Assigned task
In the records below, begin at the line that has "替换全套 14 号无鼠标无黑边纯净版实测截图并更新 SHA-256 校验清单" and stop after the line that has "-1,0 +1,67 @@"; quote those lines verbatim and nothing more.

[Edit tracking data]
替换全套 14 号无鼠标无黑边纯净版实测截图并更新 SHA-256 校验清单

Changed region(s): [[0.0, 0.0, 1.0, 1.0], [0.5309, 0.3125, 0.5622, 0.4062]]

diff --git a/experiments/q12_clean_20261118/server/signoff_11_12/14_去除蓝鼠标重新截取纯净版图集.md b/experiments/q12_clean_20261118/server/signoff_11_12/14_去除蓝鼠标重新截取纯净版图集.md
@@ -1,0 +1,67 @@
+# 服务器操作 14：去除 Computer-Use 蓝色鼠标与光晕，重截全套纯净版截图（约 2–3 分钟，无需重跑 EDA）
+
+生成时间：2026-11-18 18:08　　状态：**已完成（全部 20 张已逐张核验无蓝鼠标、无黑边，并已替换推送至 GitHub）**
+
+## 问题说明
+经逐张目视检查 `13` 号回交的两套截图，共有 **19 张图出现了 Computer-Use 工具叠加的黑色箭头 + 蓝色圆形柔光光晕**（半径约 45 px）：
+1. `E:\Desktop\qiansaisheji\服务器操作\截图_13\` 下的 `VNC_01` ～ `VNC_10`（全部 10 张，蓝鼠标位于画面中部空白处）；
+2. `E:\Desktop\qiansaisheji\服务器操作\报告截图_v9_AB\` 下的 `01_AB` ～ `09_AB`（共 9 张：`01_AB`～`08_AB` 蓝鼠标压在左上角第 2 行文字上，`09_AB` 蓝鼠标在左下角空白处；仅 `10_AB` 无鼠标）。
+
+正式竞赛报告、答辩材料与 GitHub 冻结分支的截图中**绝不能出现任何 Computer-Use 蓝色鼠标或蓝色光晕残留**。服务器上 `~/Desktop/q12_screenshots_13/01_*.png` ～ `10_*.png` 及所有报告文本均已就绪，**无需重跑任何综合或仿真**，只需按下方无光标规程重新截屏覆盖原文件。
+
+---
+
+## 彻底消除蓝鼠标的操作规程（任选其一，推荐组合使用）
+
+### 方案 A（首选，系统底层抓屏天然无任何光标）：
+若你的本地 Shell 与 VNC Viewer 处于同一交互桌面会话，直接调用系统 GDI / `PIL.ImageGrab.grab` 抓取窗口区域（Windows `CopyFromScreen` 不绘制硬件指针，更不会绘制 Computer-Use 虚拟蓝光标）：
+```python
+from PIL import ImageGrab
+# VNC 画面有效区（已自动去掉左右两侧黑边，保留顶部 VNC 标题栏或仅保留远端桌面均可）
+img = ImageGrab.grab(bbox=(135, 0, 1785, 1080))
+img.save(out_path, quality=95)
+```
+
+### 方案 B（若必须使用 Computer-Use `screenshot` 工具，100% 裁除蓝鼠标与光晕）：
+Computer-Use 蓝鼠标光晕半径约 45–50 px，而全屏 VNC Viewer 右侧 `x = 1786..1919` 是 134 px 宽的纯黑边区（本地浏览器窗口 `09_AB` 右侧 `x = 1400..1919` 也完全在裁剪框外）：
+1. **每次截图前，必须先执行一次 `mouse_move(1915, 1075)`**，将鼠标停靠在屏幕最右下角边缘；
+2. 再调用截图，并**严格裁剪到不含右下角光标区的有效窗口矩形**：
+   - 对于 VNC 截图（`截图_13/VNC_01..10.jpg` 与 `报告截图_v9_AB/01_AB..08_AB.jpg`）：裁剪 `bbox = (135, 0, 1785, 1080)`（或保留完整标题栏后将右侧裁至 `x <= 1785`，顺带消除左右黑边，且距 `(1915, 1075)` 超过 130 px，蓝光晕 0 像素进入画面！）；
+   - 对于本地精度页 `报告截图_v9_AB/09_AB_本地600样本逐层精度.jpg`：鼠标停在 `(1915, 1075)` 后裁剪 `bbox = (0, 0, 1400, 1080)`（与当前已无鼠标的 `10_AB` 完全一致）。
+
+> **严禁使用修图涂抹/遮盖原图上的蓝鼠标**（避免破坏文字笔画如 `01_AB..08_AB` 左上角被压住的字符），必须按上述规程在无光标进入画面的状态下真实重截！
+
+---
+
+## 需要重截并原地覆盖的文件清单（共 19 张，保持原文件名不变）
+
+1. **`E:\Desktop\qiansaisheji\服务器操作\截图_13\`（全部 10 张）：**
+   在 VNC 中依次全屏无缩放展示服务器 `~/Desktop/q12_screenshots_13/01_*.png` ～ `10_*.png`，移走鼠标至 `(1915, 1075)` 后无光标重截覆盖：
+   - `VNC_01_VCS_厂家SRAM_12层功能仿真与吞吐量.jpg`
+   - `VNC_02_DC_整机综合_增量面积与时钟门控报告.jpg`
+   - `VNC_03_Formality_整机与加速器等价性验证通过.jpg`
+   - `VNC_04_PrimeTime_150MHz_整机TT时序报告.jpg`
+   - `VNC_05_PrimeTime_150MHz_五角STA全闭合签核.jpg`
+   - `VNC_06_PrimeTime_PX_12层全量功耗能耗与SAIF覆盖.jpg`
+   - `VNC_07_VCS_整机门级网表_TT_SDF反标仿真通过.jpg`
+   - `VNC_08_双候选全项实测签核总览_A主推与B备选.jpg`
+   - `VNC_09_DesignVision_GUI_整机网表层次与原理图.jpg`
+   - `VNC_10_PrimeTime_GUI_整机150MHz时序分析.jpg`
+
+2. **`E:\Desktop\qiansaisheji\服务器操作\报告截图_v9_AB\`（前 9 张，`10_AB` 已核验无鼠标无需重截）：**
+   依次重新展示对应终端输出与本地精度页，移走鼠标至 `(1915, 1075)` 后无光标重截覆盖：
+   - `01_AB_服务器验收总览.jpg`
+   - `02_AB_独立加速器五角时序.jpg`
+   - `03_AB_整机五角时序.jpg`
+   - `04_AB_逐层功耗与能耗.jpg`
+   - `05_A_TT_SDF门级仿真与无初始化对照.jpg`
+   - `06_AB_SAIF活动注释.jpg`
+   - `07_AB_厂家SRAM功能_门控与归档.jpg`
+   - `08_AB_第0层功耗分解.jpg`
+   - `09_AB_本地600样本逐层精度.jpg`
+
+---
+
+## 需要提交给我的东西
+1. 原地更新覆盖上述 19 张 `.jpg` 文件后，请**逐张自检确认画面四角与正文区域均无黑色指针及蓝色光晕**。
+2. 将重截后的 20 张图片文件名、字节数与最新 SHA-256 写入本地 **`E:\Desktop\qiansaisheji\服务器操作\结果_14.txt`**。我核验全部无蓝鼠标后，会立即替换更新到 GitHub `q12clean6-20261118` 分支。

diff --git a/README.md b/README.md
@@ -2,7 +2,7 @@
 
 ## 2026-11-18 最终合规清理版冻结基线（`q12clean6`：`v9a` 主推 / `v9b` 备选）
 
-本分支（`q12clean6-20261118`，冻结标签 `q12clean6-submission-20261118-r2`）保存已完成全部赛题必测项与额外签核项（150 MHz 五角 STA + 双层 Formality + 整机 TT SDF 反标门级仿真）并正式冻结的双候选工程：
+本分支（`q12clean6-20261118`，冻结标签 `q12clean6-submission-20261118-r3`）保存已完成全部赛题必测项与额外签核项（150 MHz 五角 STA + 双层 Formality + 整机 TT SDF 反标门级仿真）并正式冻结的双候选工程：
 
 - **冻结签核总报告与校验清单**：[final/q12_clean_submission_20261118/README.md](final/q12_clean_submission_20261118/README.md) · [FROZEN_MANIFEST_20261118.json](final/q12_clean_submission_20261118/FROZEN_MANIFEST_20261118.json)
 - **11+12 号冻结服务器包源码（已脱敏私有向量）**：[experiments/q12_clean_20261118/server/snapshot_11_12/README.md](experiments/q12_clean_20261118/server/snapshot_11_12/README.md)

--

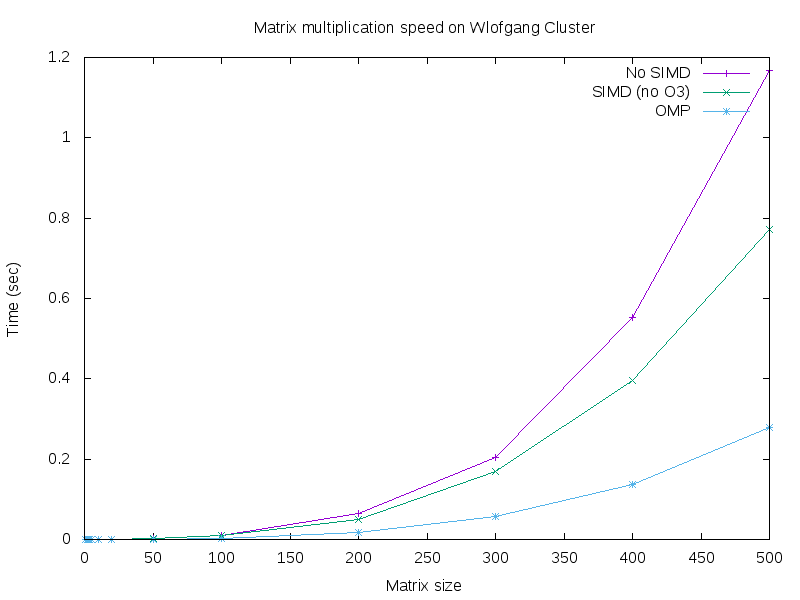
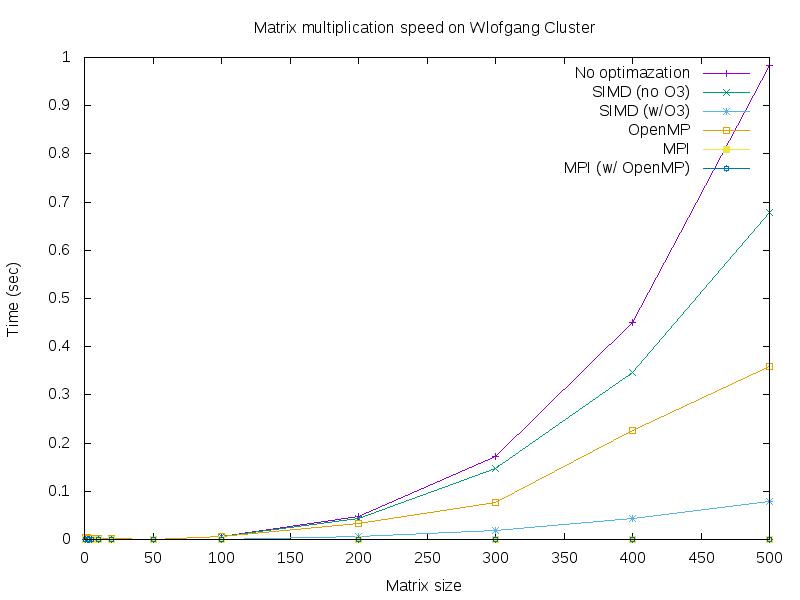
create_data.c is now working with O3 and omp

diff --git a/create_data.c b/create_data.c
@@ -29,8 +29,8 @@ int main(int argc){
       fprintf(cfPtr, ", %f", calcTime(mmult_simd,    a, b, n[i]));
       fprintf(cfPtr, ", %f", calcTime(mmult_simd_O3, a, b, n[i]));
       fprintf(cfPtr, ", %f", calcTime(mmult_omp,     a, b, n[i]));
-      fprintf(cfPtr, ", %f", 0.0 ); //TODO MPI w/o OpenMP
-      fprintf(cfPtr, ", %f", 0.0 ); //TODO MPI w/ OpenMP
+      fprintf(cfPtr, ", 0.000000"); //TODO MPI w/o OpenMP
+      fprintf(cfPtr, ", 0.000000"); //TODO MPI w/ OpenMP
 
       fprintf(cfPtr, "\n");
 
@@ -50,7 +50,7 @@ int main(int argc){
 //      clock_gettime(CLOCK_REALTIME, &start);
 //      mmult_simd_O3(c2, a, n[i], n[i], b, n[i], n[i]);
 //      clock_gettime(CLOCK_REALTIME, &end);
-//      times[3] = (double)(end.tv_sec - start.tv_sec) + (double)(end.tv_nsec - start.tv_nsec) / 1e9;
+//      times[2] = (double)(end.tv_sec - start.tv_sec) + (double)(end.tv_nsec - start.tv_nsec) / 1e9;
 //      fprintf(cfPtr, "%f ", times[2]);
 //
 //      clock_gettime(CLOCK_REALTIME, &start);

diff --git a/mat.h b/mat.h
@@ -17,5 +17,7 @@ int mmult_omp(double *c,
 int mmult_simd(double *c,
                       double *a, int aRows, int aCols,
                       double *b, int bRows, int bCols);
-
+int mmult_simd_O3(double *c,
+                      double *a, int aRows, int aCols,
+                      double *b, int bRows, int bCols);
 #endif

* * *

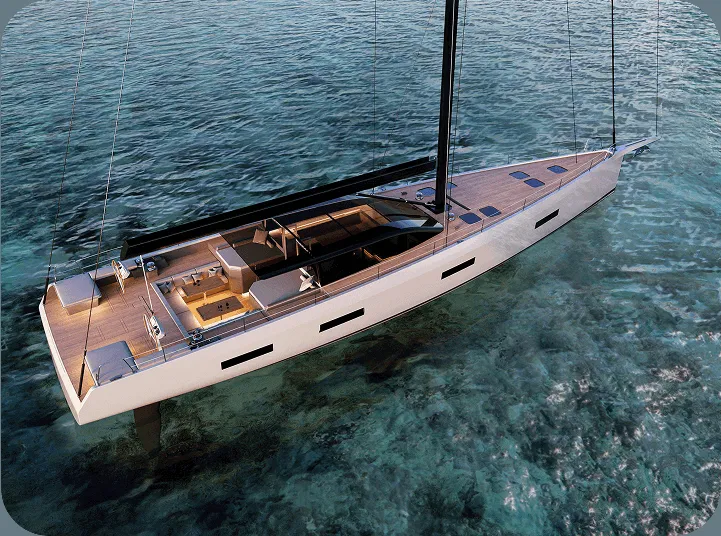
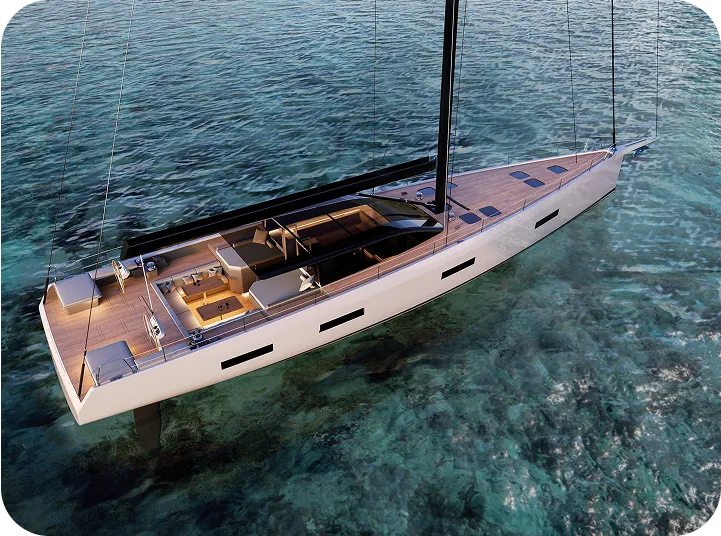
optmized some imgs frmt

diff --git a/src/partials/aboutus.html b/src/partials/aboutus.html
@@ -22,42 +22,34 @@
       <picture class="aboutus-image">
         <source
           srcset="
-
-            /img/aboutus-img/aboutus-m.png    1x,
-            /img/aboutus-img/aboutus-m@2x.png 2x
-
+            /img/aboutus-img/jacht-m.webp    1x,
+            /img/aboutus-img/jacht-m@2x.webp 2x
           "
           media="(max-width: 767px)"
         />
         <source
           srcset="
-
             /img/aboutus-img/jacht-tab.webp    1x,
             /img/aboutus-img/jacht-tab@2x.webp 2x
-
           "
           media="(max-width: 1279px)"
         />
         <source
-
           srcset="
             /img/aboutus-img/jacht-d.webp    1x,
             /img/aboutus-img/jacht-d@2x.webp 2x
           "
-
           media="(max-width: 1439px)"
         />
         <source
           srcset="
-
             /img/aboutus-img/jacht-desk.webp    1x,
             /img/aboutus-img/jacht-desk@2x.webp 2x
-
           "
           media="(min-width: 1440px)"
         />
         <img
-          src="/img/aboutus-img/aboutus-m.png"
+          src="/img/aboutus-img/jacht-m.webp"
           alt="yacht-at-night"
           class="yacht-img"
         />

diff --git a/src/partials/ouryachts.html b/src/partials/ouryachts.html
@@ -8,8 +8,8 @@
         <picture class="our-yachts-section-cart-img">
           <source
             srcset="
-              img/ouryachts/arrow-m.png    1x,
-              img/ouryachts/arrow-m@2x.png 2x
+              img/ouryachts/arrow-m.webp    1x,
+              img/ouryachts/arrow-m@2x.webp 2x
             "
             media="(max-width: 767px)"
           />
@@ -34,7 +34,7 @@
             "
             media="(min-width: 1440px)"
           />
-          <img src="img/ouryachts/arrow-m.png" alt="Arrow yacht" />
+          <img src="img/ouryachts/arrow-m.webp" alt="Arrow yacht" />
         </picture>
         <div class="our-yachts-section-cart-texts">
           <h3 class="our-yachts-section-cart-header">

Task solution
替换全套 14 号无鼠标无黑边纯净版实测截图并更新 SHA-256 校验清单

Changed region(s): [[0.0, 0.0, 1.0, 1.0], [0.5309, 0.3125, 0.5622, 0.4062]]

diff --git a/experiments/q12_clean_20261118/server/signoff_11_12/14_去除蓝鼠标重新截取纯净版图集.md b/experiments/q12_clean_20261118/server/signoff_11_12/14_去除蓝鼠标重新截取纯净版图集.md
@@ -1,0 +1,67 @@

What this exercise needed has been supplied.